The TCU defense may not be able to shut down the Tigers running game, but it will be able to discourage it by limiting big runs. If it can do that, LSU may turn to Mettenberger to make things happen in the passing game, which is where the Horned Frogs truly have an advantage.
Convert in the Red Zone
As good of a team as LSU was in 2012, it simply could not convert red-zone trips into touchdowns. The Tigers finished the season at No. 102 in red-zone touchdown efficiency, crossing the goal line only 50.9 percent of the time they were within their opponents' 20-yard line.
On the flip side, TCU allowed only 18 red-zone touchdowns last year, making it one of the best teams in the nation in that category. This game will be too close for LSU to afford missing out on red-zone opportunities.
Keep Mettenberger Clean
We saw what he can do when he gets in a groove when he torched Alabama last year. Even though Fields will most likely remain on the sideline, TCU still has a solid pass rush. After struggling to keep opponents out of the backfield in 2012, it is imperative that the Tigers front wall keeps Mettenberger protected and gives him the time he needs to establish a passing game so that the Horned Frogs don't stack the box against the run.
Shut Down the TCU Ground Game
This is what the Tigers do best. LSU has made a habit of quieting the rushing attacks of its opponents. In fact, the Tigers allowed barely over 100 rushing yards per game in 2012.
With TCU's young guards entering their first real game as starters, Anthony Johnson and Ego Ferguson need to dominate the interior of that offense so that the Horned Frogs have no shot at establishing a threatening running game. This should not be too challenging considering the talent of that tandem and the relatively small size of TCU's backs.
Play with a High Motor on D
This one also may sound obvious, but one of the true strengths of the LSU team is its speed on defense, especially at linebacker. This is a defense that plays sideline-to-sideline on every down, and it needs to maintain that intensity throughout the entire game.
TCU may not have a power-running game, but it has enough speed and athleticism on the outside to hurt the Tigers in a big way. John Chavis needs to contain those offensive weapons with the high motor of his defense.
There is no doubt that this is will be an even, entertaining matchup between two great teams with promising outlooks.
TCU is not your average Big-12 team with an offensive-minded, pass-happy attack. This is a team with an exceptional defense capable of giving any SEC team a taste of its own medicine.

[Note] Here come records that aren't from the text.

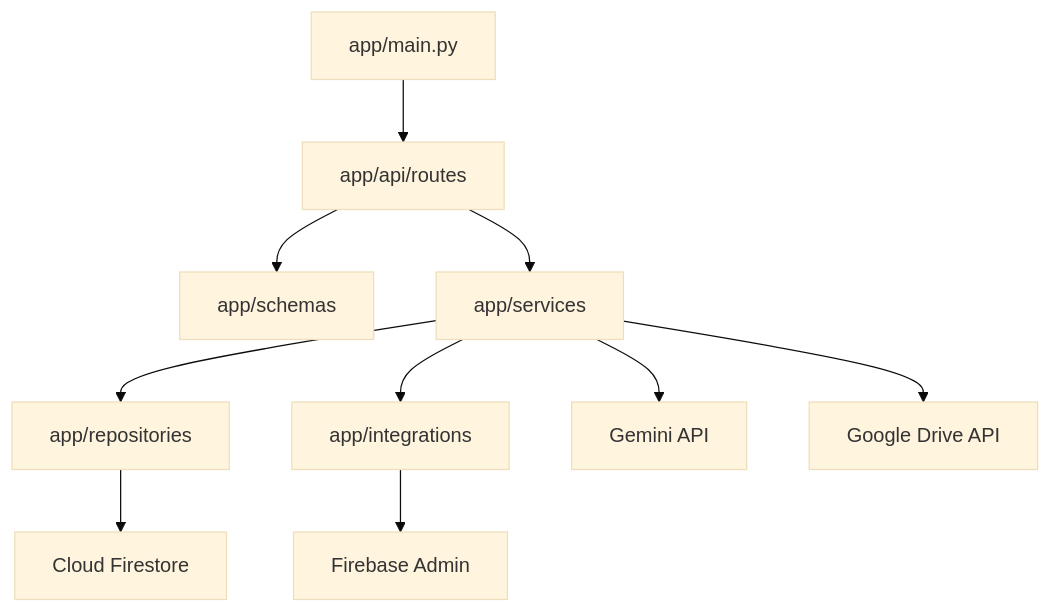
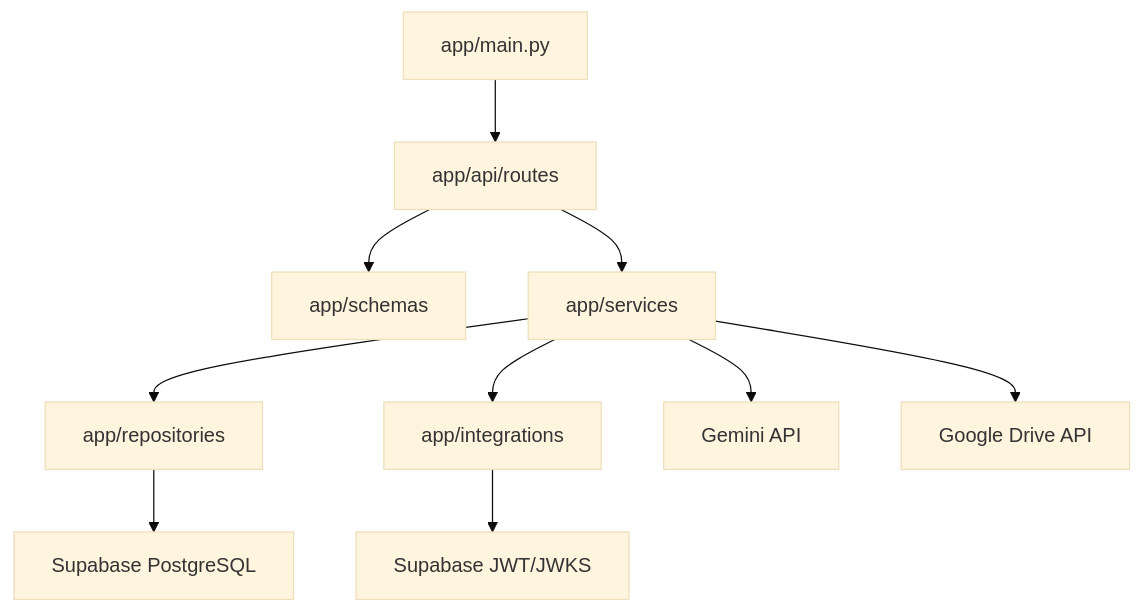
Before and after one commit to TechFutureAIFPT/TechFutureAI: the third of 4 diagrams in Document/01-Tai-Lieu-Du-An/02-kien-truc-he-thong.md, drawn with Mermaid (base theme). The commit also changed other lines of this file and 26 other files, not shown here.

````diff
--- a/Document/01-Tai-Lieu-Du-An/02-kien-truc-he-thong.md
+++ b/Document/01-Tai-Lieu-Du-An/02-kien-truc-he-thong.md
@@ -87,12 +87,12 @@
 ```mermaid
 flowchart TB
     MAIN["app/main.py"] --> ROUTES["app/api/routes"]
     ROUTES --> SCHEMAS["app/schemas"]
     ROUTES --> SERVICES["app/services"]
     SERVICES --> REPOS["app/repositories"]
     SERVICES --> INTEG["app/integrations"]
-    REPOS --> FIRESTORE["Cloud Firestore"]
-    INTEG --> FIREBASE["Firebase Admin"]
+    REPOS --> POSTGRES["Supabase PostgreSQL"]
+    INTEG --> SUPABASE["Supabase JWT/JWKS"]
     SERVICES --> GEMINI["Gemini API"]
     SERVICES --> DRIVE["Google Drive API"]
 ```
````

It is hard to truly make a prediction for this game because of the unknowns that remain. Will Fields and Hill play? Will it be Pachall or Boykin under center for TCU? These are questions that we likely will not know until Saturday.
With that being said, LSU looks to have the slight advantage in most of the matchups I've explored. It has the clear advantage in the trenches, and even though Mettenberger might have a hard time, the running game is strong enough to make up for it.
TCU's best chance at winning this game is to make things happen on defense. An interception or defensive touchdown at a key moment could make all the difference, and the Horned Frogs have the aggressive players to make that happen. Without a spark, I don't see TCU's offense doing too much against that formidable LSU defense. I predict that LSU will pull out a close one in a low-scoring affair.
My Prediction: LSU, 23-16